EXERCISE DATA:

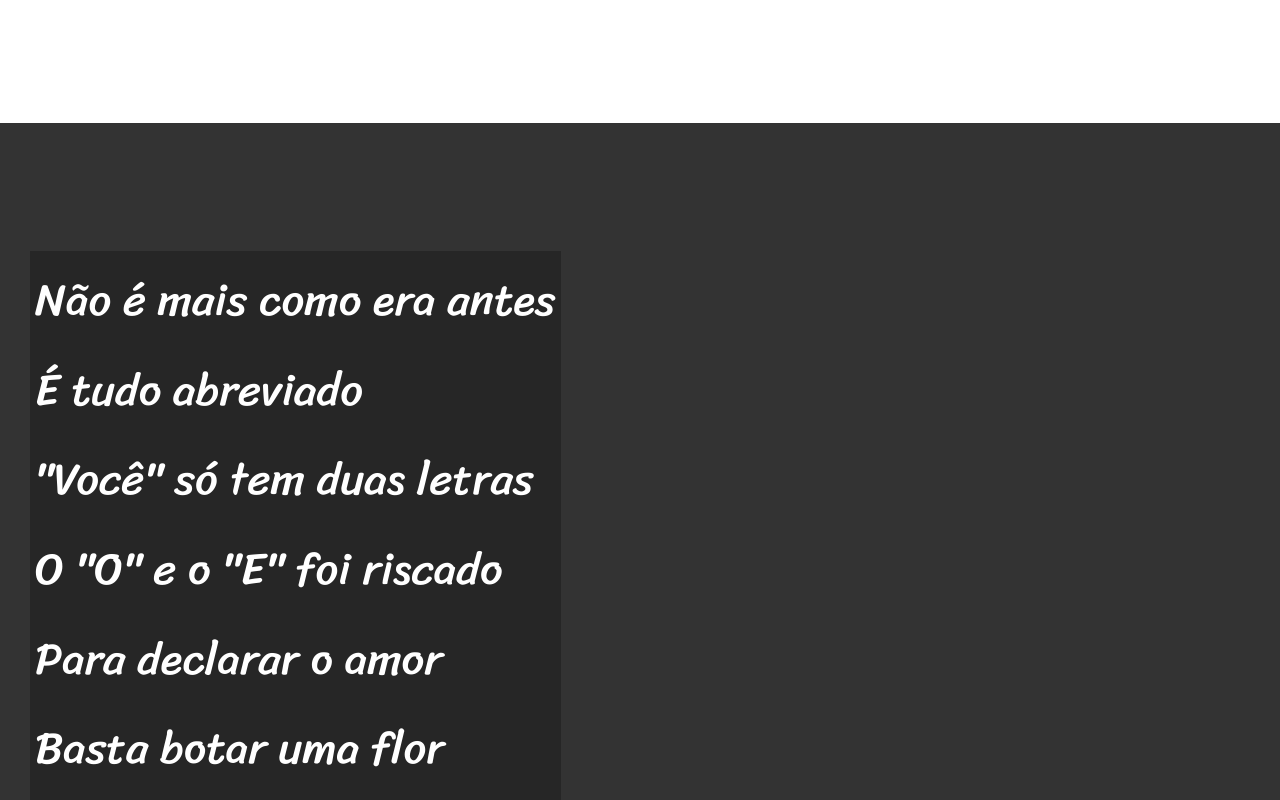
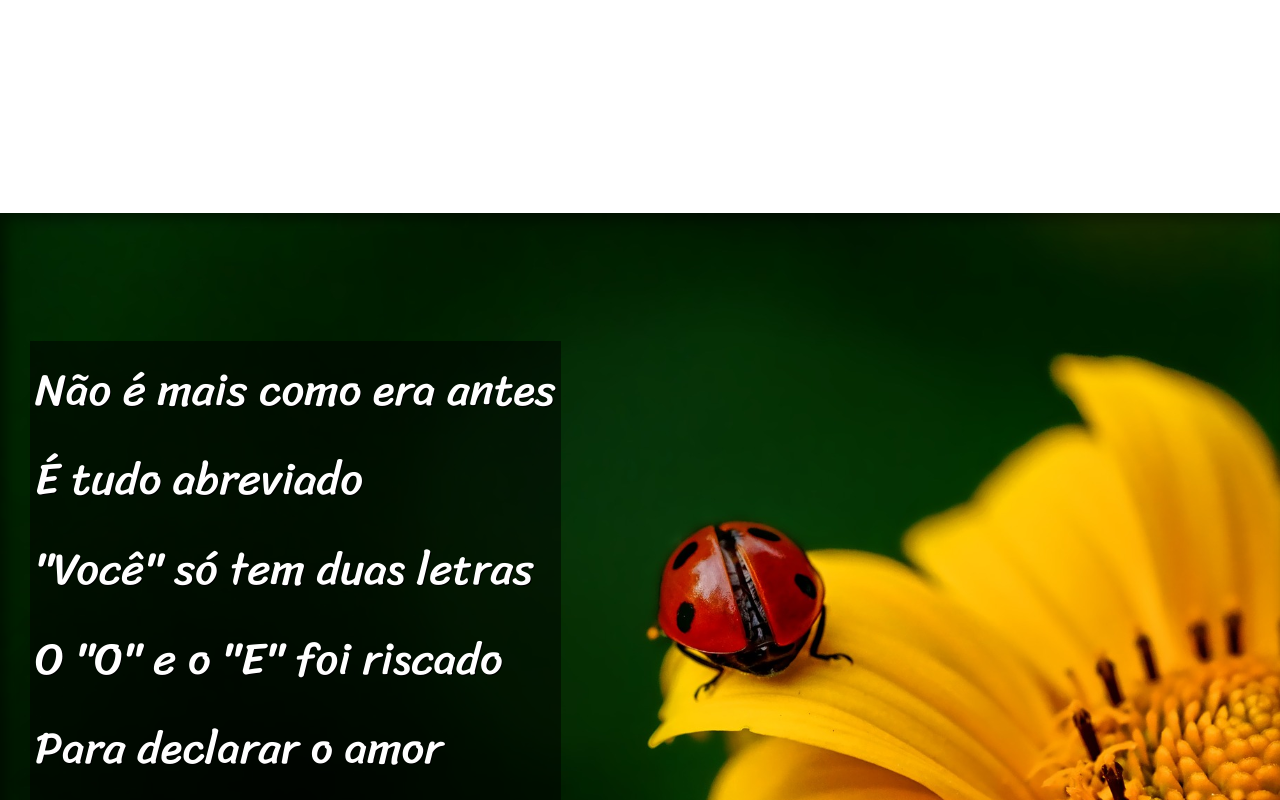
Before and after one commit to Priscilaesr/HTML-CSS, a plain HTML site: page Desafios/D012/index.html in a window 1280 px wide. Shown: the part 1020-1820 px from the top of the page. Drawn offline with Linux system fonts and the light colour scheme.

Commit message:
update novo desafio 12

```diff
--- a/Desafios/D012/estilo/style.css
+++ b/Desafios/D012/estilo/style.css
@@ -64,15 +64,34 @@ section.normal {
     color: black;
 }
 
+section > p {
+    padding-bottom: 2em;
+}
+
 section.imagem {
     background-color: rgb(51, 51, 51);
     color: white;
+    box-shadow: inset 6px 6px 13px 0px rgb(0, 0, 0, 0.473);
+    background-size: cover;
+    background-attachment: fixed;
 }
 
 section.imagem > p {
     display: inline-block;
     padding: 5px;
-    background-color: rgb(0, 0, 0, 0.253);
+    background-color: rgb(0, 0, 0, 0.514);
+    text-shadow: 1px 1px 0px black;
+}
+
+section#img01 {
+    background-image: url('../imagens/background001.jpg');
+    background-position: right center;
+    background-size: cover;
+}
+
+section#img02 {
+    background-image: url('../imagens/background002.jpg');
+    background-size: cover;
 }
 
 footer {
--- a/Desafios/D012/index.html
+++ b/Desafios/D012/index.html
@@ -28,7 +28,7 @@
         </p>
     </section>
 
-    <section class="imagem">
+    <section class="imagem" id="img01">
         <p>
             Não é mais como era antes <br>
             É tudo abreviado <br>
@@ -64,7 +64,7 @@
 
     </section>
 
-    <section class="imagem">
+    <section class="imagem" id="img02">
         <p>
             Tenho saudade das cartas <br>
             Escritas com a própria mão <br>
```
* * *
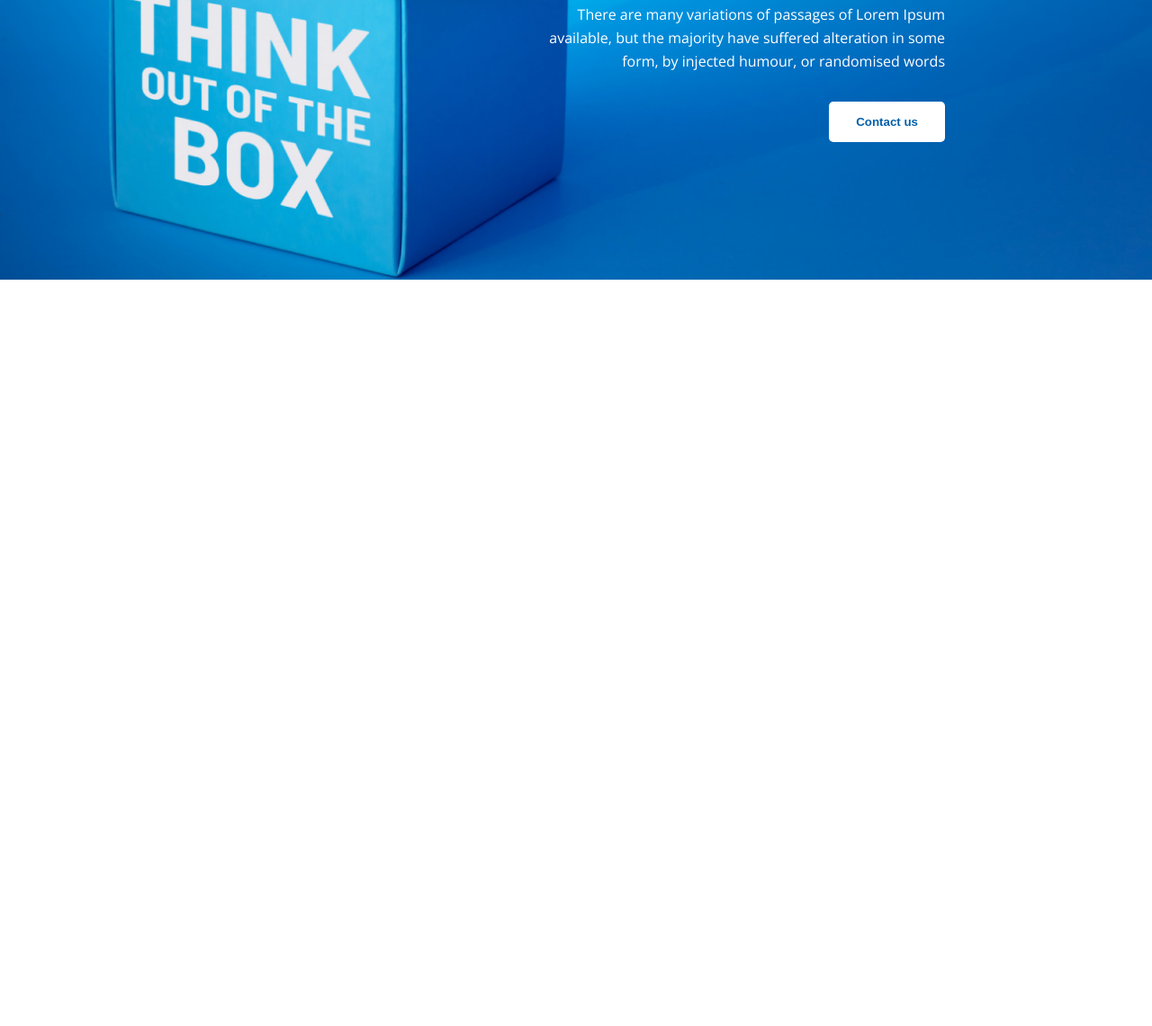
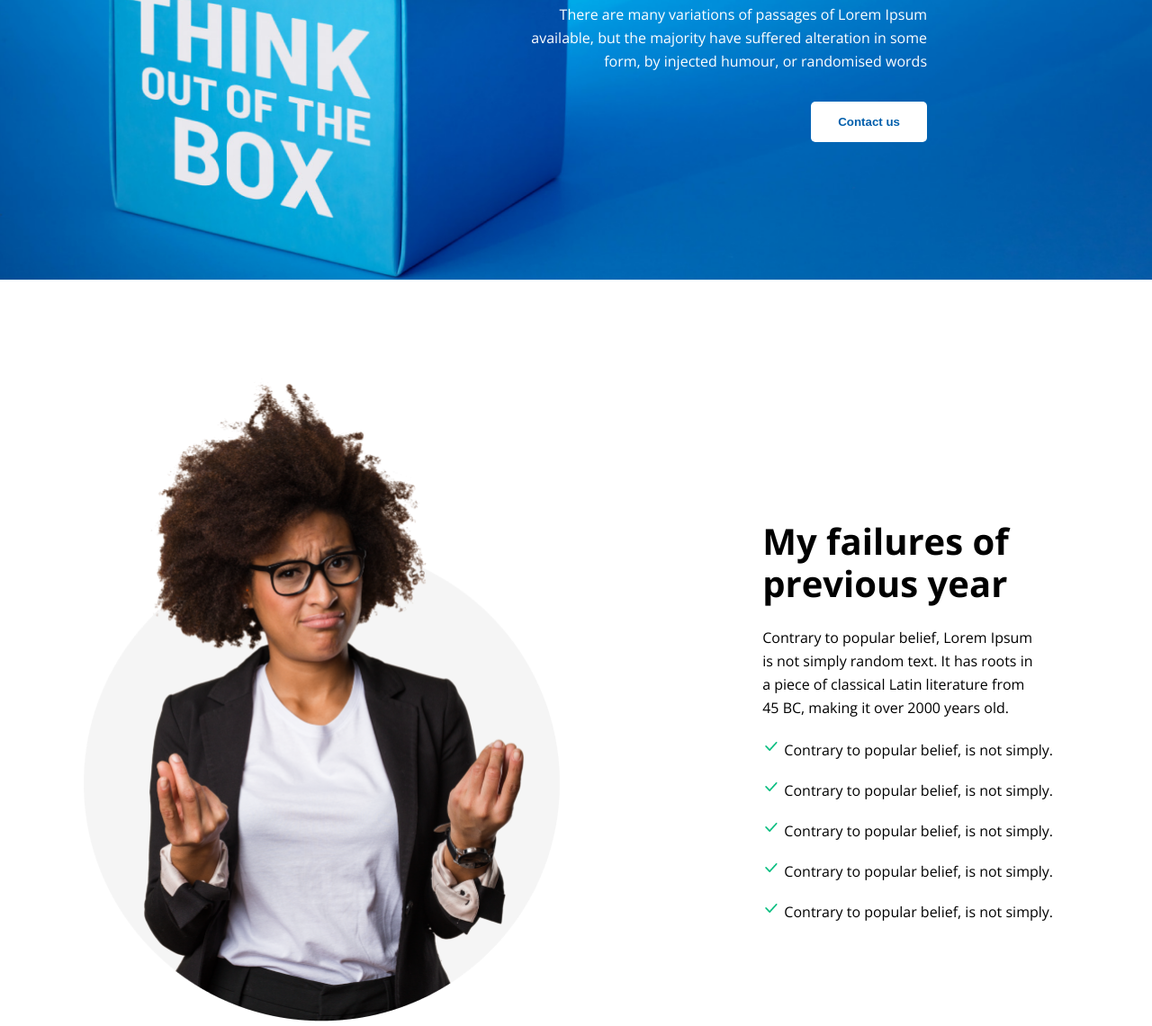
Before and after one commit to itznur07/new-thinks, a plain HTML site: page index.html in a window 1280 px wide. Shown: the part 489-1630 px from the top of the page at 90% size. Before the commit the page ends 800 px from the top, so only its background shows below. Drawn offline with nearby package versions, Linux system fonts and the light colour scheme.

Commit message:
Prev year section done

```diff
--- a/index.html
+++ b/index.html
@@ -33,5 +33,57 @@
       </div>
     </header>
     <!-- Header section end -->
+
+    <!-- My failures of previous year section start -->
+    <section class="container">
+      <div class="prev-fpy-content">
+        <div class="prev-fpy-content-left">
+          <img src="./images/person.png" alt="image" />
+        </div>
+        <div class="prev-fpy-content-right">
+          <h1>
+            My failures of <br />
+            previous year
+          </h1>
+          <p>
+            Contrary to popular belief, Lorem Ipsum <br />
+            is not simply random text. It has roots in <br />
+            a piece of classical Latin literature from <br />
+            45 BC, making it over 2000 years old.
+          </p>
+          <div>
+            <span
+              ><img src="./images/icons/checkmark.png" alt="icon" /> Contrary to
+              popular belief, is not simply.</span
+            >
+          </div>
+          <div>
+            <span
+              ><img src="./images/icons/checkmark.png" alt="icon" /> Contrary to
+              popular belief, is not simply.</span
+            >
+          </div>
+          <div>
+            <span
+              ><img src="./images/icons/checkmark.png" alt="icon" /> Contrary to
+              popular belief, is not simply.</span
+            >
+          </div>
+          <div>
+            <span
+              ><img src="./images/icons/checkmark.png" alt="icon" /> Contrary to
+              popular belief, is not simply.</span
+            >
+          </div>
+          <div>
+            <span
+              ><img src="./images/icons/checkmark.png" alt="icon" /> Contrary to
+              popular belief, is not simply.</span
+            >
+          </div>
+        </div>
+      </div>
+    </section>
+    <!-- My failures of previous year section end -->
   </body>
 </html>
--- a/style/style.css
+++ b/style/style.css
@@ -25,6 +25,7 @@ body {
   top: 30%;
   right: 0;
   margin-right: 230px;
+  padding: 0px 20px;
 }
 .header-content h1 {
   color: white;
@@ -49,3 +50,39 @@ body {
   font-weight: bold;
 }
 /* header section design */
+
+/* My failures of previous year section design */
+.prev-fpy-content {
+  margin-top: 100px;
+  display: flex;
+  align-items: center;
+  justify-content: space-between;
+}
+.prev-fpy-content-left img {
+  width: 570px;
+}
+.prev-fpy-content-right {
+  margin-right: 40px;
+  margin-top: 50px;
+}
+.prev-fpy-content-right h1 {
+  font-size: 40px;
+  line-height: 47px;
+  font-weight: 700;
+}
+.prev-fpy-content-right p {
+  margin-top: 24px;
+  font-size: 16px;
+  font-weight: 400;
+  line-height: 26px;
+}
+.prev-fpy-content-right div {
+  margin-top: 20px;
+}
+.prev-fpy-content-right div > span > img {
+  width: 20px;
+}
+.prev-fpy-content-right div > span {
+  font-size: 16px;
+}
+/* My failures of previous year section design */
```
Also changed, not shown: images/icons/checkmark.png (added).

ASSIGNMENT: Wherever a line in the entries above holds "color", copy that line.

WORKED SOLUTION:
     color: black;
     background-color: rgb(51, 51, 51);
     color: white;
-    background-color: rgb(0, 0, 0, 0.253);
+    background-color: rgb(0, 0, 0, 0.514);
   color: white;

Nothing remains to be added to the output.